    Portland's Favorite Amateur Porn Festival

    HUMPFEST 2016 //<br> Portland's Favorite Amateur Porn Festival

    This year at HUMP! Film Festival we felt right at home in a sea of penises displayed at the nations hippest amateur porn festival, calling Portland and Seattle it's home. Our favorite part of sponsoring HUMP, besides the celebration of sex positivity, kinks, and Dan Savage turning us all into fan girls, is always the shenanigans we get into with the amazing crew at The Portland Mercury! Thanks to everyone for a great porn fest this year, we're already looking forward to the next! XO


    The Mystery Box Show : a review of Portland’s most honest storytelling series

    The Mystery Box Show : a review of Portland’s most honest storytelling series

      Last month, we were lucky enough to catch one of the most interesting events happening in Portland: The Mystery Box show. Six narrators shared their personal experiences to a full house of wide eyes and curious attendees. The hosts and curators couldn’t have picked a more diverse group.


      The first storyteller was introduced as an aerial yoga practitioner and queer writer. She told the audience details about her first visit to the Egyptian room, a place Lonely Planet advertises as “Portland's main lesbian hangout”. Her story was focused around her disgust with fetishization of brown skin, subverting the patriarchy from within and experiencing a stranger extend an opportunity to connect in the most surprising way.


      The second storyteller easily transitioned the theme of connection, stating that “sex is the most meaningful to me when we express the symmetries between us.” She carefully retold her experience of having sex with a partner where she had a phantom cock and he had a phantom vagina.

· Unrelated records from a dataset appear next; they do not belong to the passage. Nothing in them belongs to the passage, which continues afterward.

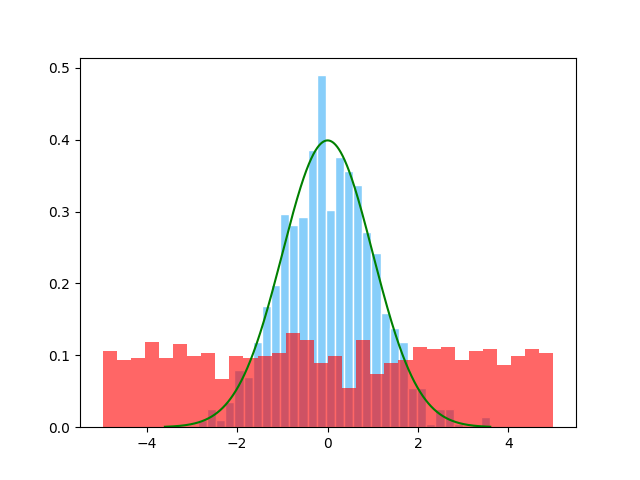
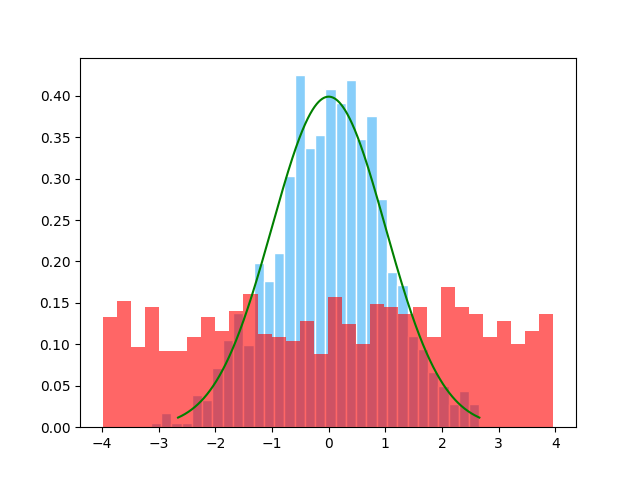
update gen distribution

diff --git a/probility/gen_distribute_from_U.py b/probility/gen_distribute_from_U.py
@@ -141,7 +141,7 @@ print "mean, std:", mean_val, std_val
 #绘制高斯采样的直方图
 plt_hist(sim_gauss_num, normed=True)
 #叠加均匀分布采样直方图
-plt.hist((sim_u-0.5)*10, bins = group_count, normed=True, color='r', alpha=0.6)
+plt.hist((sim_u-0.5)*8, bins = group_count, normed=True, color='r', alpha=0.6)
 
 #叠加正态分布图
 gauss_x, gauss_y = gen_gauss_distribute_pdf(0, 1, sample_count, np.max(sim_gauss_num))
@@ -162,7 +162,7 @@ sim_u, sim_num = gen_exp_samples_byU(sample_count, 1)
 #绘制指数采样直方图
 plt.hist(sim_num, bins = group_count, normed=True)
 #叠加均匀分布采样直方图
-plt.hist(sim_u*10, bins = group_count, normed=True, color='r', alpha=0.6)
+plt.hist(sim_u*8, bins = group_count, normed=True, color='r', alpha=0.6)
 
 #叠加标准指数分布图
 exp_x, exp_y = gen_exp_distribute_pdf(sample_count, 1, np.max(sim_num))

The takeaway? Find someone who is game and suspend your own beliefs as often as you can.


      The third storyteller gracefully recounted his gradual decline with his ex-wife, as eloquent as that can be told. Their no sex for six years “secret” escalated when he found someone he fell in love with. His prior era as a lonely pastor turned into a dramatic adventure into acceptance, vulnerability and starting brand new...with everything. He emphasized the importance in being honest from the beginning.


      The fourth storyteller and co-host of the night shared her experience of growing up in Germany and masturbating with a rusty nail in the Black Forest. She concluded with explaining the importance in setting healthy boundaries for yourself.

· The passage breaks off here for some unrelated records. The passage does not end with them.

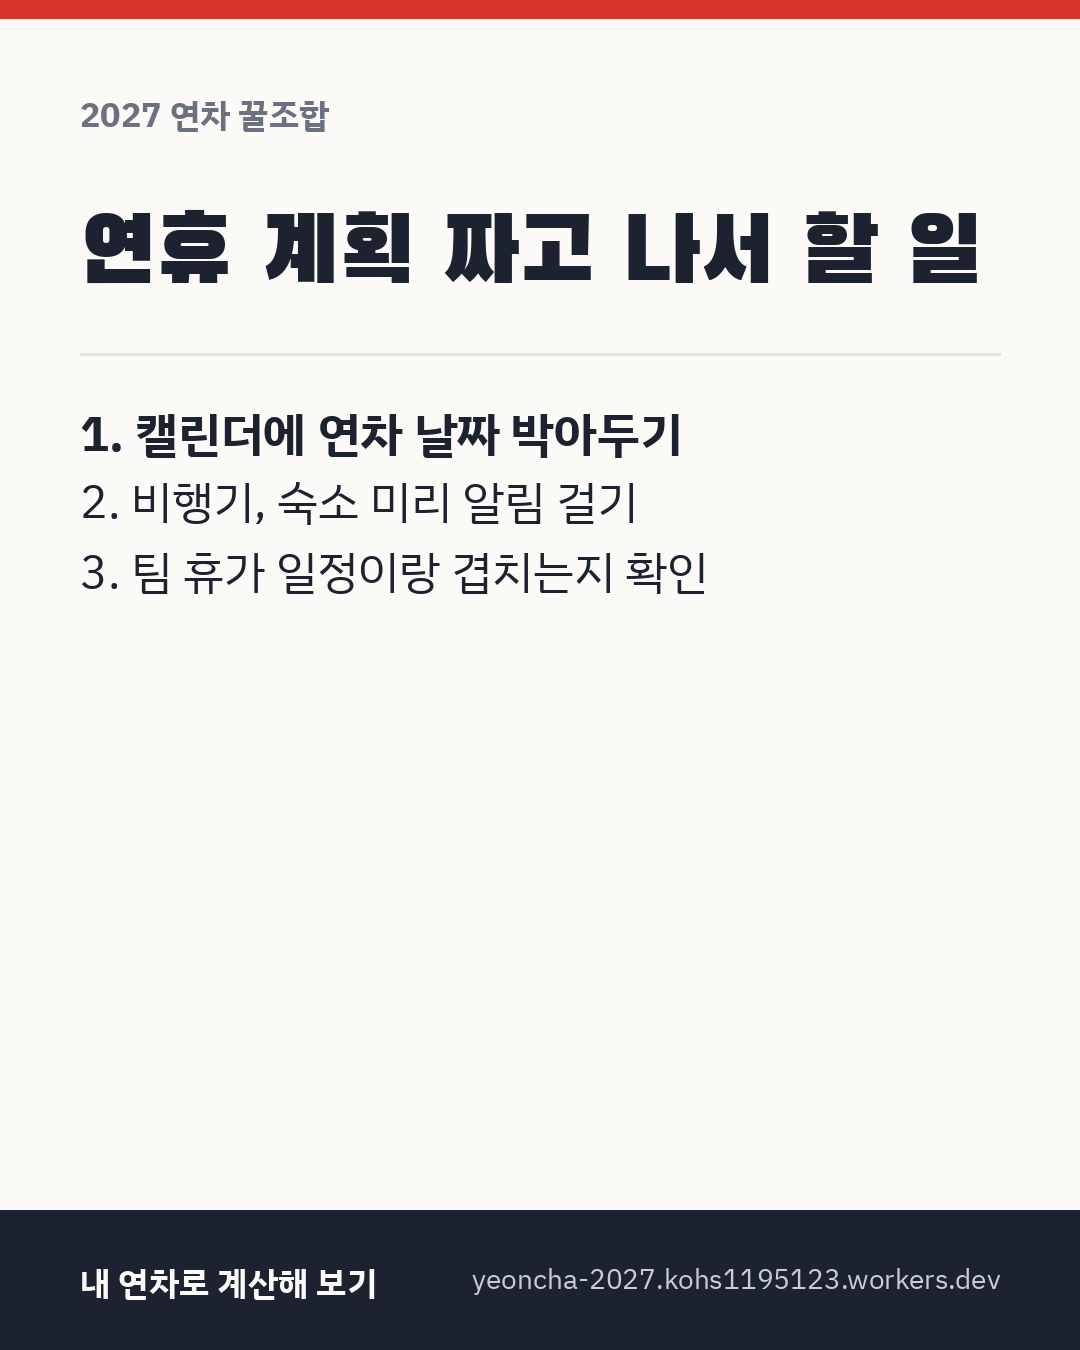
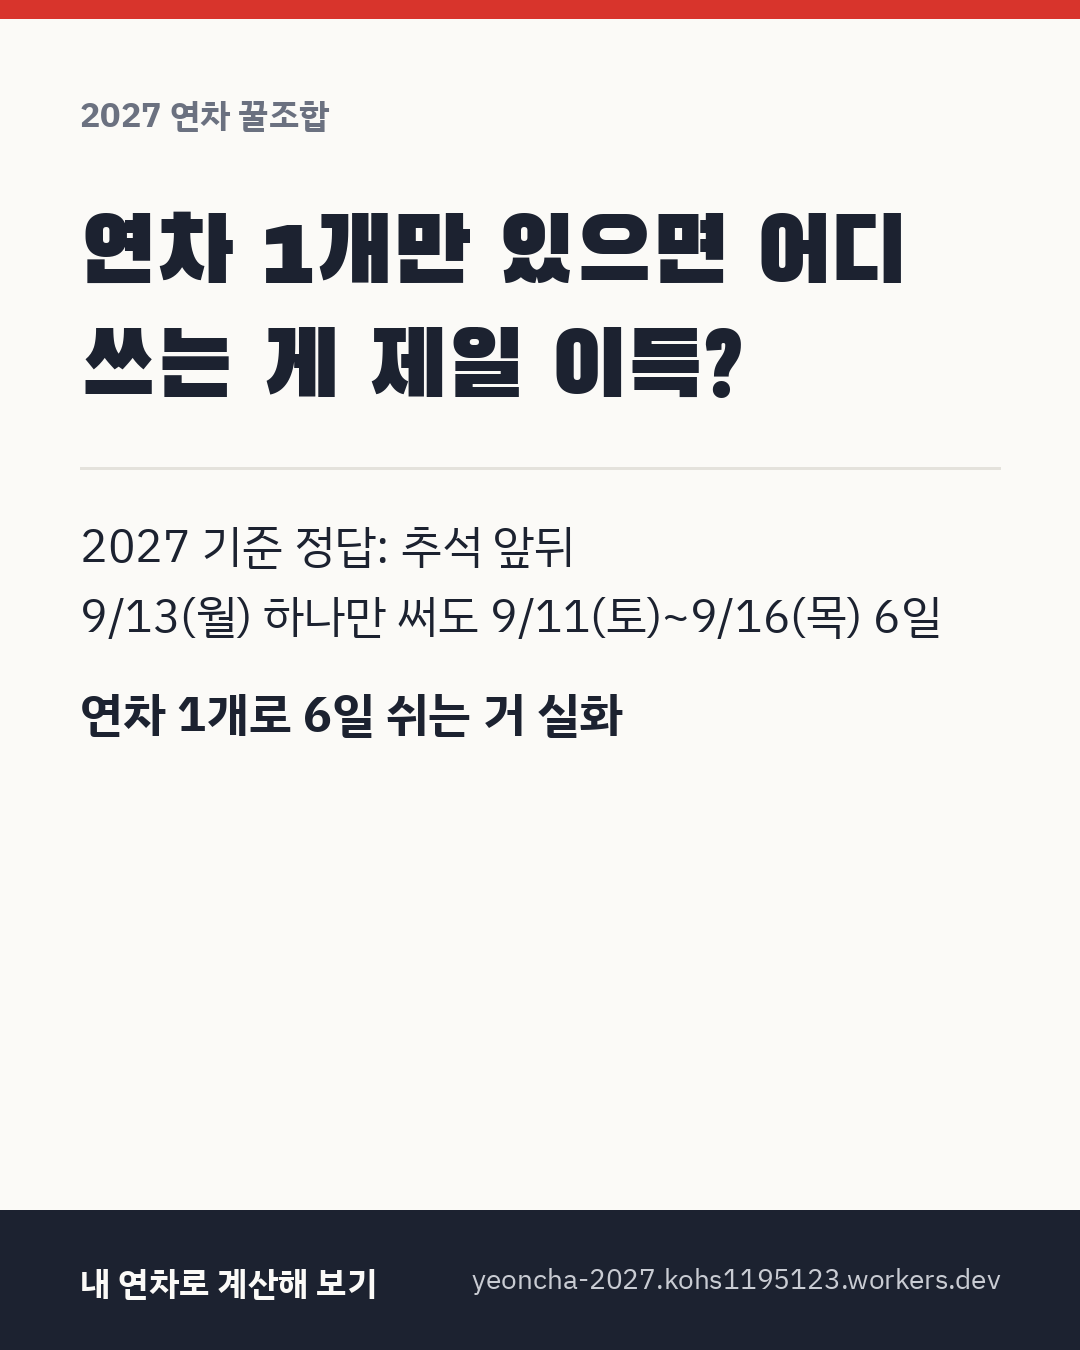
Threads: post with card images, links in first reply
Posts now go up as image posts with the matching card, and the calculator
and product links move to a reply, since link posts get less reach.
Cards are regenerated for every Korean and English post.

Claude-Session: https://claude.ai/code/session_013pH7tDgAjMiDnf6YE2XYq6

diff --git a/threads/make_cards.py b/threads/make_cards.py
@@ -1,4 +1,4 @@
-"""posts.json의 글마다 인스타용 카드 이미지(1080x1350)를 cards/에 만든다."""
+"""posts.json의 글마다 카드 이미지(1080x1350)를 cards/NN.png에, posts_en.json은 cards/en/NN.png에 만든다."""
 import json
 import os
 
@@ -11,7 +11,10 @@ W, H = 1080, 1350
 PAPER, INK, MUTED, RED, LINE = "#fbfaf7", "#1c2230", "#6b7180", "#d8342c", "#e4e2dc"
 URL = "yeoncha-2027.kohs1195123.workers.dev"
 
-display = lambda s: ImageFont.truetype(os.path.join(FONTS, "bhs.ttf"), s)
+LANG = {"ko": dict(font="bhs.ttf", brand="2027 연차 꿀조합", cta="내 연차로 계산해 보기", url=URL),
+        "en": dict(font="archivo-black.ttf", brand="2027 PTO HACK", cta="Try your PTO number", url=URL + "/en")}
+FONT = "bhs.ttf"
+display = lambda s: ImageFont.truetype(os.path.join(FONTS, FONT), s)
 body = lambda s: ImageFont.truetype(os.path.join(FONTS, "plex-r.ttf"), s)
 bold = lambda s: ImageFont.truetype(os.path.join(FONTS, "plex-b.ttf"), s)
 
@@ -38,24 +41,29 @@ def wrap(draw, text, font, width):
     return lines
 
 
-def card(text, n, total):
+def card(text, lang="ko"):
+    global FONT
+    L = LANG[lang]
+    FONT = L["font"]
     img = Image.new("RGB", (W, H), PAPER)
     d = ImageDraw.Draw(img)
     d.rectangle([0, 0, W, 18], fill=RED)
-    d.text((80, 90), "2027 연차 꿀조합", font=bold(34), fill=MUTED)
+    d.text((80, 90), L["brand"], font=bold(34), fill=MUTED)
     paras = [p for p in text.split("\n\n") if p.strip()]
     head = paras[0].replace("\n", " ")
-    rest = [p for p in paras[1:] if "workers.dev" not in p and "http" not in p]
+    rest = ["\n".join(l for l in p.split("\n") if "workers.dev" not in l and "gumroad" not in l and "http" not in l) for p in paras[1:]]
+    rest = [p for p in rest if p.strip()]
     y = 210
-    for line in wrap(d, head, display(92), W - 160)[:4]:
-        d.text((80, y), line, font=display(92), fill=INK)
-        y += 114
+    hs = 92 if lang == "ko" else 72
+    for line in wrap(d, head, display(hs), W - 160)[:4]:
+        d.text((80, y), line, font=display(hs), fill=INK)
+        y += hs + 22
     y += 30
     d.line([80, y, W - 80, y], fill=LINE, width=3)
     y += 44
     for p in rest:
         for raw in p.split("\n"):
-            is_key = any(k in raw for k in ("→", "일 연휴", "연차"))
+            is_key = any(k in raw for k in ("→", "일 연휴", "연차", "PTO", "days off"))
             f = bold(48) if is_key else body(46)
             for line in wrap(d, raw, f, W - 160):
                 if y > H - 200:
@@ -64,17 +72,18 @@ def card(text, n, total):
                 y += 70
         y += 26
     d.rectangle([0, H - 140, W, H], fill=INK)
-    d.text((80, H - 92), "내 연차로 계산해 보기", font=bold(34), fill=PAPER)
-    d.text((W - 80, H - 92), URL, font=body(28), fill="#c9ccd3", anchor="ra")
+    d.text((80, H - 92), L["cta"], font=bold(34), fill=PAPER)
+    d.text((W - 80, H - 92), L["url"], font=body(28), fill="#c9ccd3", anchor="ra")
     return img
 
 
 def main():
-    posts = json.load(open(os.path.join(ROOT, "threads", "posts.json"), encoding="utf-8"))
-    os.makedirs(OUT, exist_ok=True)
-    for i, t in enumerate(posts, 1):
-        card(t, i, len(posts)).save(os.path.join(OUT, f"{i:02d}.png"), optimize=True)
-    print(f"{len(posts)}장 생성")
+    for lang, name, out in (("ko", "posts.json", OUT), ("en", "posts_en.json", os.path.join(OUT, "en"))):
+        posts = json.load(open(os.path.join(ROOT, "threads", name), encoding="utf-8"))
+        os.makedirs(out, exist_ok=True)
+        for i, t in enumerate(posts, 1):
+            card(t, lang).save(os.path.join(out, f"{i:02d}.png"), optimize=True)
+        print(f"{lang}: {len(posts)}장 생성")
 
 
 if __name__ == "__main__":

diff --git a/threads/post_social.py b/threads/post_social.py
@@ -30,10 +30,44 @@ def post(url, params):
         raise RuntimeError(f"{url} 실패: {e.read().decode(errors='replace')}") from None
 
 
-def to_threads(text, token):
-    c = post(f"{THREADS_API}/me/threads", {"media_type": "TEXT", "text": text, "access_token": token})
-    time.sleep(5)
+LINKS = {
+    "ko": "내 연차로 계산해 보기 👉 " + SITE + "\n2027 연차 다이어리 👉 https://kohs1195.gumroad.com/l/yeoncha2027",
+    "en": "Try your PTO number 👉 " + SITE + "/en/\n2027 PTO planner 👉 https://kohs1195.gumroad.com/l/pto-2027",
+}
+
+
+def get(url):
+    with urllib.request.urlopen(url, timeout=60) as r:
+        return json.load(r)
+
+
+def publish(params, token):
+    c = post(f"{THREADS_API}/me/threads", {**params, "access_token": token})
+    for _ in range(12):  # 이미지는 처리될 때까지 기다린다
+        time.sleep(5)
+        st = get(f"{THREADS_API}/{c['id']}?fields=status&access_token={token}").get("status")
+        if st == "FINISHED":
+            break
+        if st == "ERROR":
+            raise RuntimeError("Threads 컨테이너 처리 실패")
     return post(f"{THREADS_API}/me/threads_publish", {"creation_id": c["id"], "access_token": token})["id"]
+
+
+def to_threads(text, token, n=None):
+    """본문은 카드 이미지와 함께 링크 없이 올리고, 링크는 첫 답글로 단다 (링크 글은 노출이 줄어서)."""
+    lang = "en" if QUEUE == "en" else "ko"
+    body = "\n".join(l for l in text.split("\n") if "workers.dev" not in l and "gumroad.com" not in l).strip()
+    img = f"{SITE}/cards/{'en/' if lang == 'en' else ''}{n:02d}.png" if n else None
+    try:
+        pid = publish({"media_type": "IMAGE", "image_url": img, "text": body} if img else {"media_type": "TEXT", "text": body}, token)
+    except Exception as e:
+        print(f"이미지 게시 실패, 글만 올려요: {e}")
+        pid = publish({"media_type": "TEXT", "text": body}, token)
+    try:
+        publish({"media_type": "TEXT", "text": LINKS[lang], "reply_to_id": pid}, token)
+    except Exception as e:
+        print(f"링크 답글 실패: {e}")
+    return pid
 
 
 def to_instagram(text, n, token):
@@ -59,7 +93,7 @@ def main():
             print(f"{name}: 올릴 글이 다 떨어졌어요. posts.json에 새 글을 추가해 주세요.")
             continue
         try:
-            pid = to_threads(posts[i], token) if key.startswith("threads") else to_instagram(posts[i], i + 1, token)
+            pid = to_threads(posts[i], token, i + 1) if key.startswith("threads") else to_instagram(posts[i], i + 1, token)
             print(f"{name}: {i + 1}/{len(posts)}번 게시 완료 ({pid})")
             state[key] = i + 1
         except Exception as e:  # 한쪽이 실패해도 다른 쪽은 올린다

      The fifth storyteller moved to Oregon and, due to circumstances, was left without a job. She decided to try stripping and almost gave up before an experienced dancer reached out to her. She found community and sisterhood. The really good moments make time hustle, not stop.


      The sixth storyteller is a senior sex ed blogger who could “go without sex and be just fine”. She was rigid and avoiding sex with her husband. They attended intimacy workshops in California and tried to work their marriage out through this. It took a handful of events for Jane to realize what was holding her back: trauma from her childhood. She found solace in a stranger who held space for her to work out these realizations and no longer let her pain influence her current love.

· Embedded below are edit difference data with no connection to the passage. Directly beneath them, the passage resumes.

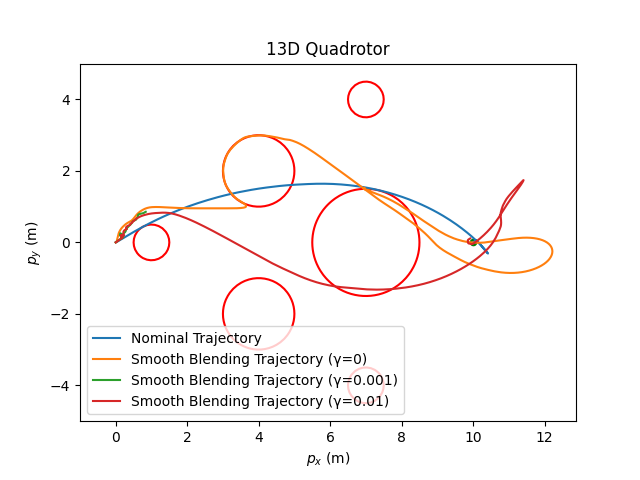
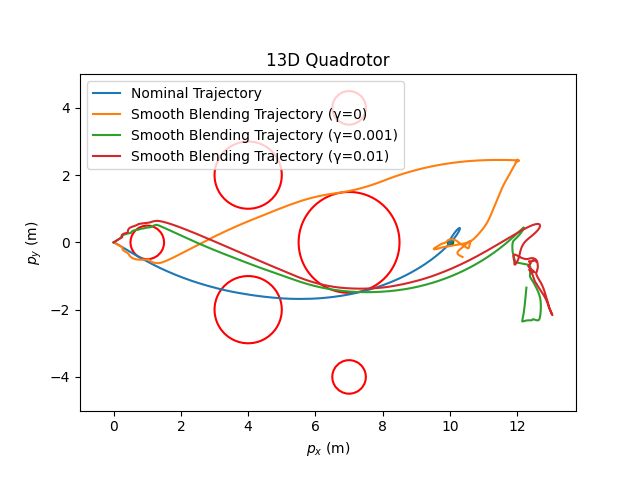
hw3

diff --git a/hw3/problem3.py b/hw3/problem3.py
@@ -67,7 +67,7 @@ def smooth_blending_safety_filter(x, u_nom, gamma, lmbda):
     u = cp.Variable(4)
     s = cp.Variable(1)
 
-    obj = cp.Minimize(cp.norm(u - u_nom_np) + lmbda * (s**2))
+    obj = cp.Minimize(cp.norm(u - u_nom_np)**2 + lmbda * (s**2))
 
     u_upper, u_lower = control_limits()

      I walked away from the Alberta Rose theater not only feeling more thoughtful about my own experiences, but realizing that we all feel so much of the same things.


    December 11th, The Mystery Box Show will be back at the Alberta Rose Theatre for more intimate and true stories.

    Buy tickets for the next event: